Need for Seed is a campaign to save seeds that would otherwise be thrown away in order to redistribute those seeds to the Aetas, an indigenous tribe in Zambales, which is a few hours west of where I’m staying in Angat. They have 3,000 hectares of land, but their ancestral homelands have seen massive amounts of deforestation. Additionally, indigenous communities are commonly mistreated or neglected by governments. As such, they have a hard time supporting themselves and feeding themselves, and largely still hunt for food. It was explained to me like this, seeds to the Aetas are considered gold. They don’t want money because that could be misspent, but they see the value in seeds because they can ensure long-term prosperity and sustainable livelihoods. We already have plans to visit the Aetas in Zambales through MAD Travel, where we will meet the Aetas, learn about their culture and plant trees to help in reforestation efforts. Sounds amazing, I’m excited! You can check out this little advertisement, but I’ll be sure to post pictures after. https://youtu.be/csGm6o1WXSo
So, what I’ve been doing for Need for Seed is trying to collect seeds from the kitchen and from the community. I was given a list of seeds that are wanted, and researched what they looked like to make a guide that includes how to prepare and store them. After a little confusion with the people in the kitchen, I think we maneuvered passed the language barrier and I finally have them on board. I was able to collect a bunch of calamanci, tomato, cucumber and squash seeds the other day. The hard part with this project so far is my lack of resources… I don’t really have anything. So I’ve had to borrow a strainer from the kitchen and get resourceful by reusing glass bottles. Hopefully I can get some materials and possibly even wax paper in town within the next week. Seed storage is also kind of tricky because I don’t want them to rot or germinate, so there has definitely been a learning curve trying to figure out the best way to keep them stored properly. I also plan on actually planting some of the seeds here on the farm with the intention of both redistributing the seedlings and planting some more fruits and veggies on the farm. I was able to help plant some string beans last week, but I really want to plant a mango seed so I can come back and have my own mango tree—!
I’ve also been creating web content for the Need for Seed Facebook page as a way of promoting the campaign. As of right now, there is nothing on the page, so I pretty much get to design the whole thing. Hopefully in the next couple weeks I’ll be able to talk to the local school and the rest of the community to have them save their seeds from being thrown away.
I’m still having a fun time meeting people in the community and eating dinner with Tita Aida and Tito Ver and their family. I befriended one of the women who works for Karabella, the ice cream enterprise that makes some delicious ice cream from Carabao (water buffalo) milk. And, this weekend we’re going off the grid— one of our supervisors runs an island-hopping company called Camp Isla, so we’re going camping on a nearby island. She is taking us to Cagbalete, Quezon. We’ll be able to go snorkeling and I may try to surf. More adventures and pictures to come!
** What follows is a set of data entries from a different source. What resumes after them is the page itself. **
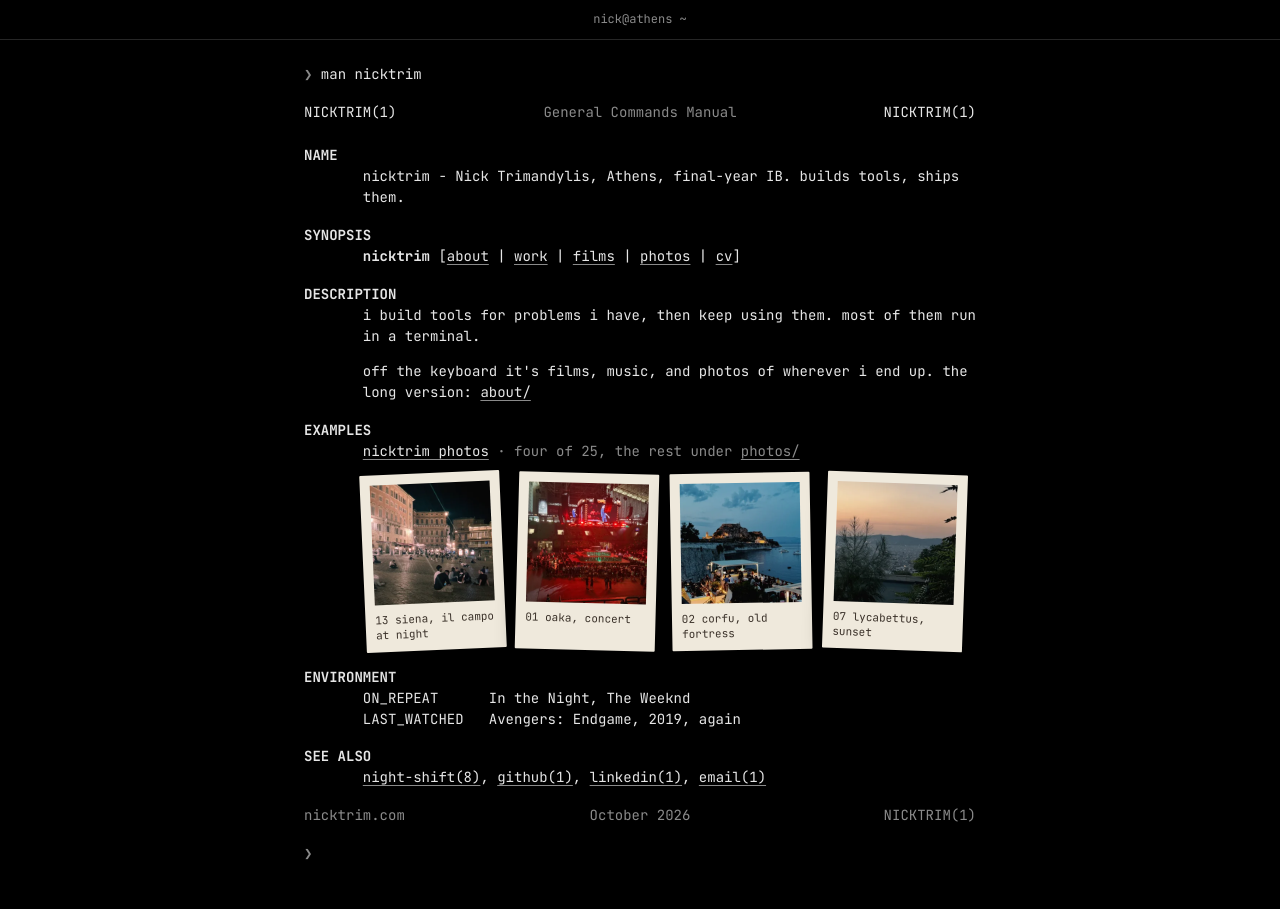
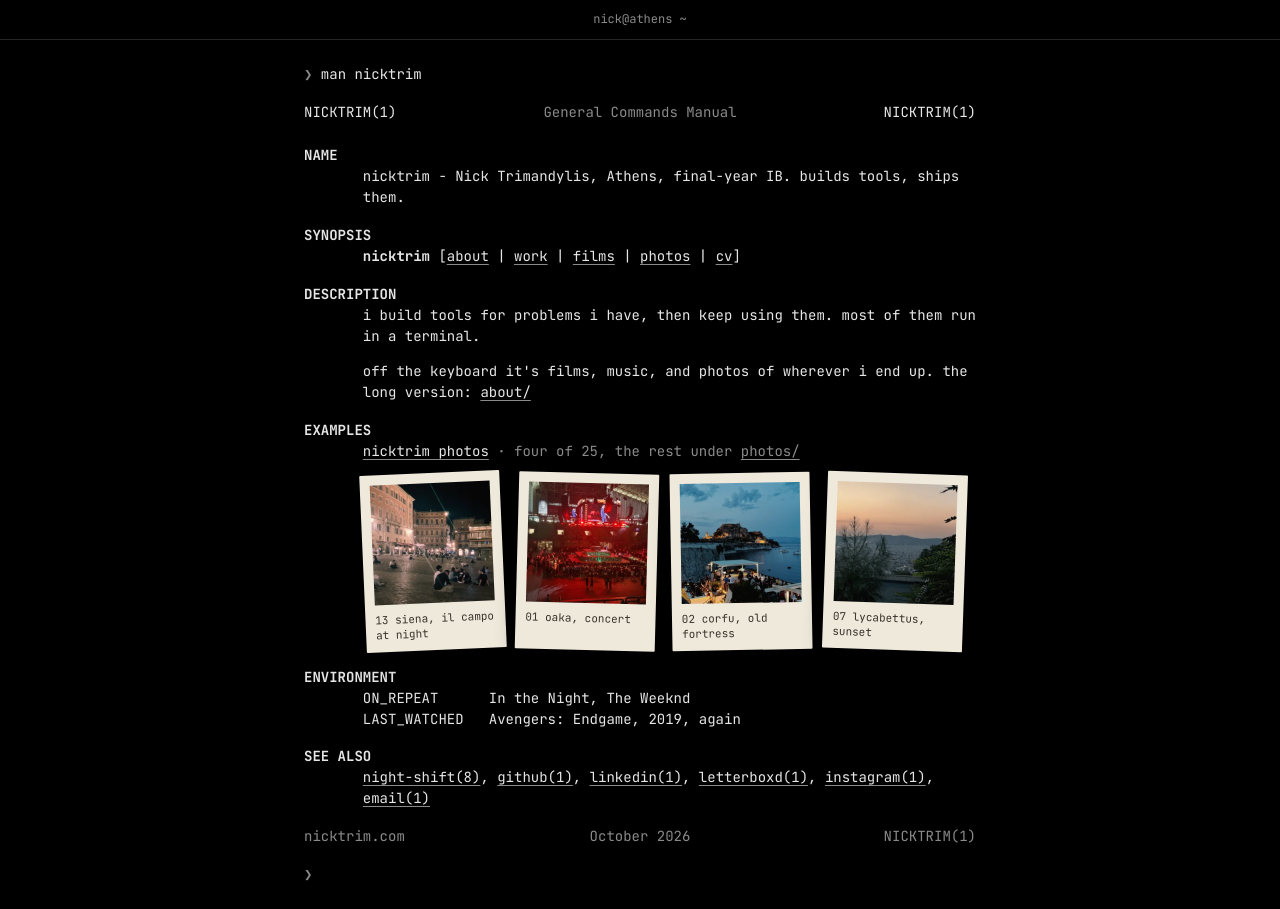
Before and after one commit to nitrimandylis/portfolio, an Astro site: page / in a window 1280 px wide. Before the commit the page ends 888 px from the top, so only its background shows below. Built offline with nearby package versions, Linux system fonts and the light colour scheme; Astro itself is replaced by a stand-in of ours.

Commit message:
see also: letterboxd and instagram

```diff
--- a/src/pages/index.astro
+++ b/src/pages/index.astro
@@ -43,7 +43,7 @@ const pad = (n: number) => String(n).padStart(2, '0');
       </div></section>
 
     <section><h2>SEE ALSO</h2>
-      <div class="b"><a href="https://os.nicktrim.com">night-shift(8)</a>, <a href="https://github.com/nitrimandylis">github(1)</a>, <a href="https://www.linkedin.com/in/nitrimandylis">linkedin(1)</a>, <a href="mailto:nicktrim8@duck.com">email(1)</a></div></section>
+      <div class="b"><a href="https://os.nicktrim.com">night-shift(8)</a>, <a href="https://github.com/nitrimandylis">github(1)</a>, <a href="https://www.linkedin.com/in/nitrimandylis">linkedin(1)</a>, <a href="https://letterboxd.com/nick_trim8">letterboxd(1)</a>, <a href="https://www.instagram.com/nick_trim8">instagram(1)</a>, <a href="mailto:nicktrim8@duck.com">email(1)</a></div></section>
 
     <div class="hf bottom mu"><span>nicktrim.com</span><span>{month}</span><span>NICKTRIM(1)</span></div>
     <p class="end" aria-hidden="true"><span class="mu">❯</span> <span class="cursor"></span></p>
```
P.S. As of today, I am officially famous in the Philippines!…Not really, but a couple weeks ago one of the news stations, GMA, was doing a little story on the Enchanted Farm and one of the social enterprises, Plush and Play, and I was asked to just say something I liked about the Philippines as a foreigner. I guess it finally aired a couple days ago because a few of the community members let me know that they saw me on TV!